Get Smart! (2016) offers a variety of tips on how to tap into your unused brainpower and live a happier, more successful life. With a change in your perspective, and an outlook based on long-term positivity, you can discover how to get great results out of life and turn any challenge into an opportunity.
Use the power of your mind to become a success story
Key idea 1 of 10
The first step to unlocking your brain’s potential is to change your perspective.
Let’s imagine you have a bank account with a balance of one million dollars. Now imagine you can only access $20,000 of that million. That’d be a pretty frustrating situation, right? But, incredibly, that’s pretty much how little access you have to the wealth of brainpower inside your head. Recent studies have discovered that the average person only uses around 2 percent of their mental powers.
In other words, 98 percent of our potential power lies idle. But how much potential is this? Well, we all have around 100 billion brain cells, and each one of these cells is connected to about 20,000 other cells.
According to Tony Buzan, an expert on the brain, if everyone could use all of their brain cells, each person could generate more ideas than there are molecules in the universe!
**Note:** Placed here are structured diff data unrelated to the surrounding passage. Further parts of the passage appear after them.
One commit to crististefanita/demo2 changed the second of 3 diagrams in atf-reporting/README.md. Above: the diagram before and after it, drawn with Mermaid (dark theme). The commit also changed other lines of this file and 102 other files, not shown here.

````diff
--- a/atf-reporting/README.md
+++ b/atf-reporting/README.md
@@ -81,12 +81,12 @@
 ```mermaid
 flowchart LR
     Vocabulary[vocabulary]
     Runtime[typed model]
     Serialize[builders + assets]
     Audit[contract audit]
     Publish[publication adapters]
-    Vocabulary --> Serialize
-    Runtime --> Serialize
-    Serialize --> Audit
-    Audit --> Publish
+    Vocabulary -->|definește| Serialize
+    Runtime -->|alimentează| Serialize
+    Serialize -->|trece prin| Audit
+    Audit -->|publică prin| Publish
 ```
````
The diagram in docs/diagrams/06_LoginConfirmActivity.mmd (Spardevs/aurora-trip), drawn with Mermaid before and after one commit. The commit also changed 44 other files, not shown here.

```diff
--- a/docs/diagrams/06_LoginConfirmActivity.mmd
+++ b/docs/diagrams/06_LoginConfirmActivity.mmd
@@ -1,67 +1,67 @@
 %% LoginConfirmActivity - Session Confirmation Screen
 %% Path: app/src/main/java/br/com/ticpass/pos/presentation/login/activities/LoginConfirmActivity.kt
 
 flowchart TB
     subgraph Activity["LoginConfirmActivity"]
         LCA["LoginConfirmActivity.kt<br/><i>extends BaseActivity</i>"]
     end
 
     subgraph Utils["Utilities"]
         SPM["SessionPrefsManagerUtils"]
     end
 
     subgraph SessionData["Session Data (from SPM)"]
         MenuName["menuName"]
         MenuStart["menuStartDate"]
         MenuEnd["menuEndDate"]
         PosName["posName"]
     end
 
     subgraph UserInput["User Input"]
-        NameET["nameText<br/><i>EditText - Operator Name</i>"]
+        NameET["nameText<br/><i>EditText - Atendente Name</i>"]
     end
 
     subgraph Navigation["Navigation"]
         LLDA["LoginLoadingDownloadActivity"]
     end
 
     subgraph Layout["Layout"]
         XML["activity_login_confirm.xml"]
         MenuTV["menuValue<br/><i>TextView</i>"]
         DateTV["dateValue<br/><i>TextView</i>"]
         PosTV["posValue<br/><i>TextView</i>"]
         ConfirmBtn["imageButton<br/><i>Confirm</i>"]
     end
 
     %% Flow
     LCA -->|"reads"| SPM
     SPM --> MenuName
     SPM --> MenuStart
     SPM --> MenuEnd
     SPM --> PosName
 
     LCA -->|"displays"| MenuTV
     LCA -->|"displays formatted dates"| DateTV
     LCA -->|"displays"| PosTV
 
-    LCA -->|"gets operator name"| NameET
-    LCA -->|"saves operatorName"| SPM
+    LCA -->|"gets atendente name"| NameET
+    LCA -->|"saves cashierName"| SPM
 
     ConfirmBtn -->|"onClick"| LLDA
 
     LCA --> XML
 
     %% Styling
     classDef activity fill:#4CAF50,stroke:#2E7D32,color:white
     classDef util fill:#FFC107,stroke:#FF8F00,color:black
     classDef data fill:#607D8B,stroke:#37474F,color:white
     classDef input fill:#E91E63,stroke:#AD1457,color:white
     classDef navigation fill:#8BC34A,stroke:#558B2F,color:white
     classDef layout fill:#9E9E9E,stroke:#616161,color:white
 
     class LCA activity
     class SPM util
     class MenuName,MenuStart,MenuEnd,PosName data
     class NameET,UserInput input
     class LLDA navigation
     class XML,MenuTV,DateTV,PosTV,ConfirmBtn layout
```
Luckily, each of us is capable of tapping into this unused brainpower. To start, all we have to do is shift our perspective.
How we look at and interpret life is incredibly important to getting the most out of it. For example, someone with an optimistic perspective will see a world full of potential and good, while a pessimist will only see problems and negativity. Faced with constructive feedback, a pessimist may become overwhelmed with his failure, while an optimist will probably see it as a chance to learn and grow.
Unfortunately, our perspectives tend to be narrow and limited, as the following famous Buddhist anecdote demonstrates.
Six wise blind men are trying to describe an elephant. The first man touches the elephant’s ear and says that an elephant is like a thick blanket. The second touches a tusk and decides that the animal is sharp and pointy. The third touches the leg and concludes that an elephant is like a tree trunk. The fourth touches the side and believes it’s like a wall. The fifth feels the tail and imagines a rope. And the sixth man puts his hands on the elephant’s head, which reminds him of a rock.
They all have different perspectives, and though none of them is exactly wrong, each misses the full picture by focusing only on particular parts. We must broaden our own perspectives if we wish to avoid the same fate.
In the blinks ahead, we’ll look at the ways you can shift your perspective to start thinking and living successfully.